→ **Try it**:
Your task is to filter the entries and copy every line containing the string "Header".

→ **Front-end code edit data**:
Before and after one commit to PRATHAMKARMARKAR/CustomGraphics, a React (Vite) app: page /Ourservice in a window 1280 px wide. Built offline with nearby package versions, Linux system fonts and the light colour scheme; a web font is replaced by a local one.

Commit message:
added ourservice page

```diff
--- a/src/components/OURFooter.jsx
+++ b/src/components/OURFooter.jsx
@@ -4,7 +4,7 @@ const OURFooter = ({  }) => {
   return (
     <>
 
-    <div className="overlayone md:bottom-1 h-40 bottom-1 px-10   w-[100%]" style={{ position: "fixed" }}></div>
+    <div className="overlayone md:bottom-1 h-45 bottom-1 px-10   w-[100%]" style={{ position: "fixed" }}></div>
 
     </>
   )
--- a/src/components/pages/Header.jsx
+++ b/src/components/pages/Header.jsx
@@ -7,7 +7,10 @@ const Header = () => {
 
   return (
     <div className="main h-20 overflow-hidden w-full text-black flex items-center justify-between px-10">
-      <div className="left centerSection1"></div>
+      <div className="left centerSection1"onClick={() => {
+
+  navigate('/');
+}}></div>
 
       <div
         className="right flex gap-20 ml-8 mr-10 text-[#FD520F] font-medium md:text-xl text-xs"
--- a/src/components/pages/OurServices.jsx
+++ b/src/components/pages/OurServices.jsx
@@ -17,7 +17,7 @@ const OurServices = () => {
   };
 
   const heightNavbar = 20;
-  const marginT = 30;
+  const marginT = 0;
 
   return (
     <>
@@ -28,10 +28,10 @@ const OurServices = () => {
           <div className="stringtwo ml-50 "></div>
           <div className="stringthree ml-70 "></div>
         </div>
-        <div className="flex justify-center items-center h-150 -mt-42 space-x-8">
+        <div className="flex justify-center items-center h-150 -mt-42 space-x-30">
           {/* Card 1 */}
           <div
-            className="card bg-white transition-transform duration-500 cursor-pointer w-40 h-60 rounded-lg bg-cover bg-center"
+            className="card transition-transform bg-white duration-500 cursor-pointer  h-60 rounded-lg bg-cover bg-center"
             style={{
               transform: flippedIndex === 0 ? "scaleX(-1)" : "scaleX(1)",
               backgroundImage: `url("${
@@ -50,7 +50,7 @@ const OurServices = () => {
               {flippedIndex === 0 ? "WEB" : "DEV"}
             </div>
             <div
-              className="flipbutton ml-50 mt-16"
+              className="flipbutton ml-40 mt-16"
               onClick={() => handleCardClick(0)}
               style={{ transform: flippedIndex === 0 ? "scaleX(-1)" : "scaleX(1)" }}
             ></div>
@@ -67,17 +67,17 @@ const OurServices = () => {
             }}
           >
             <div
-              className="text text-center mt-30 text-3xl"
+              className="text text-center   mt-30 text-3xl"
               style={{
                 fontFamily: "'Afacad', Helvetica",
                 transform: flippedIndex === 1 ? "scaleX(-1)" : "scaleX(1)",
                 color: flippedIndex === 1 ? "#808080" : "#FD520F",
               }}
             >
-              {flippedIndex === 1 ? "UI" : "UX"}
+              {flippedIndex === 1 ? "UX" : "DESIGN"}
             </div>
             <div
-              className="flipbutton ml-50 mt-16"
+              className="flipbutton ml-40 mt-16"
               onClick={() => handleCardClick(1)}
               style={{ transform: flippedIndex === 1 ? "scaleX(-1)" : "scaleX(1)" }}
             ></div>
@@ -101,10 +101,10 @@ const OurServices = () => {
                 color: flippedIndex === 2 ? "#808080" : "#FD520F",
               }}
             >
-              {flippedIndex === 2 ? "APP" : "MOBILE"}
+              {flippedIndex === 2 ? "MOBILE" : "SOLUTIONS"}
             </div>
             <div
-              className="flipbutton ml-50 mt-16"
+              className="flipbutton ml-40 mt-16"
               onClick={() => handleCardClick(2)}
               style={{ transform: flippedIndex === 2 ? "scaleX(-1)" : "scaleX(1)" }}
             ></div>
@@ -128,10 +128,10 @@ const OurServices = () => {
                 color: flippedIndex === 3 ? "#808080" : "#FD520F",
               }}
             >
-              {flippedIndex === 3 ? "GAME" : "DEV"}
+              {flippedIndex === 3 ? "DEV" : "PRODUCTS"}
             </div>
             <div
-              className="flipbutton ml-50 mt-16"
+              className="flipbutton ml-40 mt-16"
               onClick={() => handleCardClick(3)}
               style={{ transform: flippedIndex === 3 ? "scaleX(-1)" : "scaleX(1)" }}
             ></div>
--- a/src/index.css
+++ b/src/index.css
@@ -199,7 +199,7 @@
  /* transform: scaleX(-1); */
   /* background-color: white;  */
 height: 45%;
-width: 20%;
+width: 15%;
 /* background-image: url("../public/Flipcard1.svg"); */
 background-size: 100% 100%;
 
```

→ **Problem solution**:
--- a/src/components/pages/Header.jsx
+++ b/src/components/pages/Header.jsx
@@ -7,7 +7,10 @@ const Header = () => {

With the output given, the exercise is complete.